- **The problem**:
Each entry is to be output precisely as it appears.

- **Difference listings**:
--- START ---
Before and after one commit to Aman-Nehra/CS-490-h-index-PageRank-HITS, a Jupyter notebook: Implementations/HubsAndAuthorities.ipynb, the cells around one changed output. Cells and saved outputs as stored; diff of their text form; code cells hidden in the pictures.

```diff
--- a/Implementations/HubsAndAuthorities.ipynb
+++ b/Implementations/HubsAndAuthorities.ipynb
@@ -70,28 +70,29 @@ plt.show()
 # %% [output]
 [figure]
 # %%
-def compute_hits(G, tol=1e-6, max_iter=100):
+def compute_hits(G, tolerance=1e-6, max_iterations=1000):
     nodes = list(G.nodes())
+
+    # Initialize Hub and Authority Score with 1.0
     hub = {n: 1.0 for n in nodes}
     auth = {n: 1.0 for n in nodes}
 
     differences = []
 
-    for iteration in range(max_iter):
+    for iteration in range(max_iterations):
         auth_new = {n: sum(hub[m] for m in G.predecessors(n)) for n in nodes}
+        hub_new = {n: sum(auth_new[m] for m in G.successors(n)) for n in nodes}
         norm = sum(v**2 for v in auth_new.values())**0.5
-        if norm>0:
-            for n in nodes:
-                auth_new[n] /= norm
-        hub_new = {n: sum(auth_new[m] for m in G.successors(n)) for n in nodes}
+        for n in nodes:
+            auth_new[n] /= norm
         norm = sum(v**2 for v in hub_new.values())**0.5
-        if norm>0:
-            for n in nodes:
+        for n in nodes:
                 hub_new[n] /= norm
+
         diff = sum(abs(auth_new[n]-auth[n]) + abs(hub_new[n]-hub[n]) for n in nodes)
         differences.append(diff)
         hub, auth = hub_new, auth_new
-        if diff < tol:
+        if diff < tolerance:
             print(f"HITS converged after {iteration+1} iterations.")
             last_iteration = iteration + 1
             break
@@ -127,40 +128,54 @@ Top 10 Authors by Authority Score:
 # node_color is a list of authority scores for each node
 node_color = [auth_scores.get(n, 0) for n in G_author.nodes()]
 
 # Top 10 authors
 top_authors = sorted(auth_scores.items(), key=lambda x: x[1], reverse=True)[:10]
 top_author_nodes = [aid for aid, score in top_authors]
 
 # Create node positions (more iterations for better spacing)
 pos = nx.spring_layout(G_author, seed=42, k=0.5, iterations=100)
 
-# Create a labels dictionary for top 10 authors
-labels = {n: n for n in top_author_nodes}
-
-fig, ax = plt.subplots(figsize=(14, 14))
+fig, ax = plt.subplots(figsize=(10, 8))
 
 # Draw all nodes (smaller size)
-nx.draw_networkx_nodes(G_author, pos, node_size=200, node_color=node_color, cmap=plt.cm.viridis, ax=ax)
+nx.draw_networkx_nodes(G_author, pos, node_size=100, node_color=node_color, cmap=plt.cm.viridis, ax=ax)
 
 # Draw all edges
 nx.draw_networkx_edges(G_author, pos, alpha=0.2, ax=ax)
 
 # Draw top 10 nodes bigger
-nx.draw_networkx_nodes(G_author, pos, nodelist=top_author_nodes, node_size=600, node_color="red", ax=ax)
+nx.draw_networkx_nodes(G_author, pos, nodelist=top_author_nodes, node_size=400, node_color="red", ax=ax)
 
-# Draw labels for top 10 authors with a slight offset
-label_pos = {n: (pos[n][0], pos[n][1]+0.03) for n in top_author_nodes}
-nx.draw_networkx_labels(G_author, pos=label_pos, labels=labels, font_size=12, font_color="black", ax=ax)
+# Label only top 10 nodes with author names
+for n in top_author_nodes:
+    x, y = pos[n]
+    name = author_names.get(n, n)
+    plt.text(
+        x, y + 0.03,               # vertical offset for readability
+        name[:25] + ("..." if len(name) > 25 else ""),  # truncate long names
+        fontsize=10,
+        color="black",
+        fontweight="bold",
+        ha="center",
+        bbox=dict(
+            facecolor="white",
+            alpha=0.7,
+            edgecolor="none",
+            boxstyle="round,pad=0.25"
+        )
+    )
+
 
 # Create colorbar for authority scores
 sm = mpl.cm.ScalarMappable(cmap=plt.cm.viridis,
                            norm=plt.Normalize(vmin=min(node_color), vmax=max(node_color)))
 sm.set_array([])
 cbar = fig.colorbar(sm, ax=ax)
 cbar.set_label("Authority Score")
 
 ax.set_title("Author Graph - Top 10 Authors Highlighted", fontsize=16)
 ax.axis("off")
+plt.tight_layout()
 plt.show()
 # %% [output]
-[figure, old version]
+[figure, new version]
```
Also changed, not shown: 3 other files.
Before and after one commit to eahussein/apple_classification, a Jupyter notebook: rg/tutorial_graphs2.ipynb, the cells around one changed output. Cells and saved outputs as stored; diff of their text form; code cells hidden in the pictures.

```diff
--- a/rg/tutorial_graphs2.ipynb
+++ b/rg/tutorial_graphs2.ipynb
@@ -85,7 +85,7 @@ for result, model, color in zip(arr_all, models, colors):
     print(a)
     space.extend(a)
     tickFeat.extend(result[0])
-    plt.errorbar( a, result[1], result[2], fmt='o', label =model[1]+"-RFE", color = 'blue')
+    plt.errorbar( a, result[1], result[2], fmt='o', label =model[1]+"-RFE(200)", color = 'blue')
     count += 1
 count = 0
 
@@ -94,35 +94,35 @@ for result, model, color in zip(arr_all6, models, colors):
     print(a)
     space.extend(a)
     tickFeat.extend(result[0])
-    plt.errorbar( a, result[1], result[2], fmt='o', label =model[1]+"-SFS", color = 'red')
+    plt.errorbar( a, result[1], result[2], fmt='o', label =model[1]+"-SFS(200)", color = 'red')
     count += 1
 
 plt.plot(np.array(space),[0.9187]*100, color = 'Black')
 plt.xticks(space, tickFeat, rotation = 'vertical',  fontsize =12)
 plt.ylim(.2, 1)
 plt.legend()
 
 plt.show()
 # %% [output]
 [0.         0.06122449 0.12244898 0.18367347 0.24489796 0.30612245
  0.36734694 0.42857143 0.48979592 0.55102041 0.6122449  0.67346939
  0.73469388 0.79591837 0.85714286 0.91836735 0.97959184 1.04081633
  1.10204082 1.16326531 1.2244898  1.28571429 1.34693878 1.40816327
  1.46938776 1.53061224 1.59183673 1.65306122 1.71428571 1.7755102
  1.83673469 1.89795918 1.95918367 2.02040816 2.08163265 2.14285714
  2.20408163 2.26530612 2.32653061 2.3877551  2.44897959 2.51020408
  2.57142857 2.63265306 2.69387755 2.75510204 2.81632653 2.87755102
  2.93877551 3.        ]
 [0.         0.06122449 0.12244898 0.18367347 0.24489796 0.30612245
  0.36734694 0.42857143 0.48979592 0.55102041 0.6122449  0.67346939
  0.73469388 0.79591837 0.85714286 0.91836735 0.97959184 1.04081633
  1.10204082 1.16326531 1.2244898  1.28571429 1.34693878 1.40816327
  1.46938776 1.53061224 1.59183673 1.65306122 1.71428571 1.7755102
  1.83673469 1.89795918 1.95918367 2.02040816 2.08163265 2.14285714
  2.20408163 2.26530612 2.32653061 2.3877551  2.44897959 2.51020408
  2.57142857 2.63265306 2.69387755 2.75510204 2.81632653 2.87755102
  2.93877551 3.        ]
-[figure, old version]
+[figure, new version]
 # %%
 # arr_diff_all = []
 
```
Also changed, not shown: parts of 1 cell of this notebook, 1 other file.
--- END ---
- **Response**:
Before and after one commit to Aman-Nehra/CS-490-h-index-PageRank-HITS, a Jupyter notebook: Implementations/HubsAndAuthorities.ipynb, the cells around one changed output. Cells and saved outputs as stored; diff of their text form; code cells hidden in the pictures.

```diff
--- a/Implementations/HubsAndAuthorities.ipynb
+++ b/Implementations/HubsAndAuthorities.ipynb
@@ -70,28 +70,29 @@ plt.show()
 # %% [output]
 [figure]
 # %%
-def compute_hits(G, tol=1e-6, max_iter=100):
+def compute_hits(G, tolerance=1e-6, max_iterations=1000):
     nodes = list(G.nodes())
+
+    # Initialize Hub and Authority Score with 1.0
     hub = {n: 1.0 for n in nodes}
     auth = {n: 1.0 for n in nodes}
 
     differences = []
 
-    for iteration in range(max_iter):
+    for iteration in range(max_iterations):
         auth_new = {n: sum(hub[m] for m in G.predecessors(n)) for n in nodes}
+        hub_new = {n: sum(auth_new[m] for m in G.successors(n)) for n in nodes}
         norm = sum(v**2 for v in auth_new.values())**0.5
-        if norm>0:
-            for n in nodes:
-                auth_new[n] /= norm
-        hub_new = {n: sum(auth_new[m] for m in G.successors(n)) for n in nodes}
+        for n in nodes:
+            auth_new[n] /= norm
         norm = sum(v**2 for v in hub_new.values())**0.5
-        if norm>0:
-            for n in nodes:
+        for n in nodes:
                 hub_new[n] /= norm
+
         diff = sum(abs(auth_new[n]-auth[n]) + abs(hub_new[n]-hub[n]) for n in nodes)
         differences.append(diff)
         hub, auth = hub_new, auth_new
-        if diff < tol:
+        if diff < tolerance:
             print(f"HITS converged after {iteration+1} iterations.")
             last_iteration = iteration + 1
             break
@@ -127,40 +128,54 @@ Top 10 Authors by Authority Score:
 # node_color is a list of authority scores for each node
 node_color = [auth_scores.get(n, 0) for n in G_author.nodes()]
 
 # Top 10 authors
 top_authors = sorted(auth_scores.items(), key=lambda x: x[1], reverse=True)[:10]
 top_author_nodes = [aid for aid, score in top_authors]
 
 # Create node positions (more iterations for better spacing)
 pos = nx.spring_layout(G_author, seed=42, k=0.5, iterations=100)
 
-# Create a labels dictionary for top 10 authors
-labels = {n: n for n in top_author_nodes}
-
-fig, ax = plt.subplots(figsize=(14, 14))
+fig, ax = plt.subplots(figsize=(10, 8))
 
 # Draw all nodes (smaller size)
-nx.draw_networkx_nodes(G_author, pos, node_size=200, node_color=node_color, cmap=plt.cm.viridis, ax=ax)
+nx.draw_networkx_nodes(G_author, pos, node_size=100, node_color=node_color, cmap=plt.cm.viridis, ax=ax)
 
 # Draw all edges
 nx.draw_networkx_edges(G_author, pos, alpha=0.2, ax=ax)
 
 # Draw top 10 nodes bigger
-nx.draw_networkx_nodes(G_author, pos, nodelist=top_author_nodes, node_size=600, node_color="red", ax=ax)
+nx.draw_networkx_nodes(G_author, pos, nodelist=top_author_nodes, node_size=400, node_color="red", ax=ax)
 
-# Draw labels for top 10 authors with a slight offset
-label_pos = {n: (pos[n][0], pos[n][1]+0.03) for n in top_author_nodes}
-nx.draw_networkx_labels(G_author, pos=label_pos, labels=labels, font_size=12, font_color="black", ax=ax)
+# Label only top 10 nodes with author names
+for n in top_author_nodes:
+    x, y = pos[n]
+    name = author_names.get(n, n)
+    plt.text(
+        x, y + 0.03,               # vertical offset for readability
+        name[:25] + ("..." if len(name) > 25 else ""),  # truncate long names
+        fontsize=10,
+        color="black",
+        fontweight="bold",
+        ha="center",
+        bbox=dict(
+            facecolor="white",
+            alpha=0.7,
+            edgecolor="none",
+            boxstyle="round,pad=0.25"
+        )
+    )
+
 
 # Create colorbar for authority scores
 sm = mpl.cm.ScalarMappable(cmap=plt.cm.viridis,
                            norm=plt.Normalize(vmin=min(node_color), vmax=max(node_color)))
 sm.set_array([])
 cbar = fig.colorbar(sm, ax=ax)
 cbar.set_label("Authority Score")
 
 ax.set_title("Author Graph - Top 10 Authors Highlighted", fontsize=16)
 ax.axis("off")
+plt.tight_layout()
 plt.show()
 # %% [output]
-[figure, old version]
+[figure, new version]
```
Also changed, not shown: 3 other files.
Before and after one commit to eahussein/apple_classification, a Jupyter notebook: rg/tutorial_graphs2.ipynb, the cells around one changed output. Cells and saved outputs as stored; diff of their text form; code cells hidden in the pictures.

```diff
--- a/rg/tutorial_graphs2.ipynb
+++ b/rg/tutorial_graphs2.ipynb
@@ -85,7 +85,7 @@ for result, model, color in zip(arr_all, models, colors):
     print(a)
     space.extend(a)
     tickFeat.extend(result[0])
-    plt.errorbar( a, result[1], result[2], fmt='o', label =model[1]+"-RFE", color = 'blue')
+    plt.errorbar( a, result[1], result[2], fmt='o', label =model[1]+"-RFE(200)", color = 'blue')
     count += 1
 count = 0
 
@@ -94,35 +94,35 @@ for result, model, color in zip(arr_all6, models, colors):
     print(a)
     space.extend(a)
     tickFeat.extend(result[0])
-    plt.errorbar( a, result[1], result[2], fmt='o', label =model[1]+"-SFS", color = 'red')
+    plt.errorbar( a, result[1], result[2], fmt='o', label =model[1]+"-SFS(200)", color = 'red')
     count += 1
 
 plt.plot(np.array(space),[0.9187]*100, color = 'Black')
 plt.xticks(space, tickFeat, rotation = 'vertical',  fontsize =12)
 plt.ylim(.2, 1)
 plt.legend()
 
 plt.show()
 # %% [output]
 [0.         0.06122449 0.12244898 0.18367347 0.24489796 0.30612245
  0.36734694 0.42857143 0.48979592 0.55102041 0.6122449  0.67346939
  0.73469388 0.79591837 0.85714286 0.91836735 0.97959184 1.04081633
  1.10204082 1.16326531 1.2244898  1.28571429 1.34693878 1.40816327
  1.46938776 1.53061224 1.59183673 1.65306122 1.71428571 1.7755102
  1.83673469 1.89795918 1.95918367 2.02040816 2.08163265 2.14285714
  2.20408163 2.26530612 2.32653061 2.3877551  2.44897959 2.51020408
  2.57142857 2.63265306 2.69387755 2.75510204 2.81632653 2.87755102
  2.93877551 3.        ]
 [0.         0.06122449 0.12244898 0.18367347 0.24489796 0.30612245
  0.36734694 0.42857143 0.48979592 0.55102041 0.6122449  0.67346939
  0.73469388 0.79591837 0.85714286 0.91836735 0.97959184 1.04081633
  1.10204082 1.16326531 1.2244898  1.28571429 1.34693878 1.40816327
  1.46938776 1.53061224 1.59183673 1.65306122 1.71428571 1.7755102
  1.83673469 1.89795918 1.95918367 2.02040816 2.08163265 2.14285714
  2.20408163 2.26530612 2.32653061 2.3877551  2.44897959 2.51020408
  2.57142857 2.63265306 2.69387755 2.75510204 2.81632653 2.87755102
  2.93877551 3.        ]
-[figure, old version]
+[figure, new version]
 # %%
 # arr_diff_all = []
 
```
Also changed, not shown: parts of 1 cell of this notebook, 1 other file.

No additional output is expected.